The Republic of Serbia has bought a new home for its Permanent Mission to the United Nations — in a Murray Hill townhouse designed by McKim, Mead & White that was formerly home to the Collectors Club, a stamp lover’s paradise.
It’s not quite “The Crying of Lot 49” material — there’s no mysterious stamp collection and Thomas Pynchon-created California conspiracies involving the mail — but there is always intrigue when it comes to the European nation of Serbia.
The Serbs bought this five-story, turn-of-the-century residence at 22 E. 35th St., for $7.9 million, according to city property records filed on Tuesday — while the stamp club moved to a full-floor rental space at 58 W. 40th St., by the New York Public Library.
The neo-Georgian residence, known as the Thomas and Fanny Clarke House, had been owned by the Collectors Club since 1937. (The organization was founded in 1896.)
The Serbs’ purchase comes following the sale of a onetime Yugoslavia-tied Gilded Age mansion for $50 million in an all-cash deal at the end of September.
That six-story limestone Beaux-Arts mansion, at 854 Fifth Ave., came with bulletproof windows and Cold War-era spy gear.

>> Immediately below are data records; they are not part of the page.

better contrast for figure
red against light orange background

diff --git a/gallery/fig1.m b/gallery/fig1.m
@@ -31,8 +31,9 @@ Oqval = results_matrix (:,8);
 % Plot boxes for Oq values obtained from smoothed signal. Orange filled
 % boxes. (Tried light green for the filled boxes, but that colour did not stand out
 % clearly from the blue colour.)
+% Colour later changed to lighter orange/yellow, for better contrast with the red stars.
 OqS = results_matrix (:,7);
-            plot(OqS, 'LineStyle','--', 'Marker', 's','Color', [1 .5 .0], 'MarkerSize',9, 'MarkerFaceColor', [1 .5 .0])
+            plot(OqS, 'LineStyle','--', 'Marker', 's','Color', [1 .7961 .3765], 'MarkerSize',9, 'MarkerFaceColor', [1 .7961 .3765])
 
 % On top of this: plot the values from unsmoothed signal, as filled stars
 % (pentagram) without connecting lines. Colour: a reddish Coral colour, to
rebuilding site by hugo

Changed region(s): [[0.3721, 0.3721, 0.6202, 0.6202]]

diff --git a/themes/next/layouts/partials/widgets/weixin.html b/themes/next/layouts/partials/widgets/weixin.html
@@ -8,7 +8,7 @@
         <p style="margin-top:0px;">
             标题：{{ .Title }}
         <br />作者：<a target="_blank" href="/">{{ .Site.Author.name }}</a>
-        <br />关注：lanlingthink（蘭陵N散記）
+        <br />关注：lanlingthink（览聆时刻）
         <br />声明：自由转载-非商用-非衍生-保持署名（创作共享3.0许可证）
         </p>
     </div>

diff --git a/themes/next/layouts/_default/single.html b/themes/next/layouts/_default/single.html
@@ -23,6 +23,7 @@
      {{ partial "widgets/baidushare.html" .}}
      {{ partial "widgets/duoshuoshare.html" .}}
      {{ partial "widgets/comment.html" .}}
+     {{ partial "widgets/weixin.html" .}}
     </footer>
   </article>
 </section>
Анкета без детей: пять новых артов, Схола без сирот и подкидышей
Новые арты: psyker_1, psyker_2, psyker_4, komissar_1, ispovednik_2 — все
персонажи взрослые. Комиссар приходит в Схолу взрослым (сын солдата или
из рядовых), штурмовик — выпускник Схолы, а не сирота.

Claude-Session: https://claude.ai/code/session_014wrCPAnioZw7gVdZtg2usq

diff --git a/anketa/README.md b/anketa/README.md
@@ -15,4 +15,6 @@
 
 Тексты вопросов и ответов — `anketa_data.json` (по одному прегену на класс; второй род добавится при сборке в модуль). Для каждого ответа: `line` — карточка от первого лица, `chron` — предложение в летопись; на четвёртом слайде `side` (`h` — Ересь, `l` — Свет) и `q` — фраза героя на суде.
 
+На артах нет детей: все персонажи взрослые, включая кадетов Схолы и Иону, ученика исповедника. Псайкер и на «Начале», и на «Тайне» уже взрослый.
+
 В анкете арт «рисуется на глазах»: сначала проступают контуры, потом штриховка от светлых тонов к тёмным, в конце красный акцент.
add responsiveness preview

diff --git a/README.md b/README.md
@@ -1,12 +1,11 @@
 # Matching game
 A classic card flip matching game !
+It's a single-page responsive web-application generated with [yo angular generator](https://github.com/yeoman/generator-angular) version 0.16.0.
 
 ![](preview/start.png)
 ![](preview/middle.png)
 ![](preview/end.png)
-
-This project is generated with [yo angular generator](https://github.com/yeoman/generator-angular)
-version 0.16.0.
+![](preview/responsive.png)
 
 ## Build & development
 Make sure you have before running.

It’s where Tito allegedly hid out following an assassination attempt in 1963 — and it was owned by the former Yugoslavia until war broke out in 1992.
It couldn’t be listed for sale until all of the former country’s successor states — Bosnia and Herzegovina, Croatia, Serbia, North Macedonia and Slovenia — agreed to the terms of the sale, including their cut of the deal.
Douglas Elliman’s Tristan Harper repped the successor states in that transaction. He also repped Serbia in the off-market purchase of 22 E. 35th St. (The deal was closer to $8.5 million once closing costs and other issues were taken into account, sources say.)
Cushman & Wakefield’s John Ciraulo, Craig Waggner, Mike Kavanagh and Carri Lyon repped the Collectors Club. Meanwhile, Lyon and Cushman & Wakefield’s Jenna Catalon arranged the club’s 40th Street lease.
We hear that the Serbs are also in talks to buy another building. In the meantime, Serbian government officials had moved into the new digs before the closing. Serbian President Aleksandar Vučić attended meetings there during the United Nations assembly in September, sources told Gimme.
Ex-Brit turned Manhattan resident since 2008.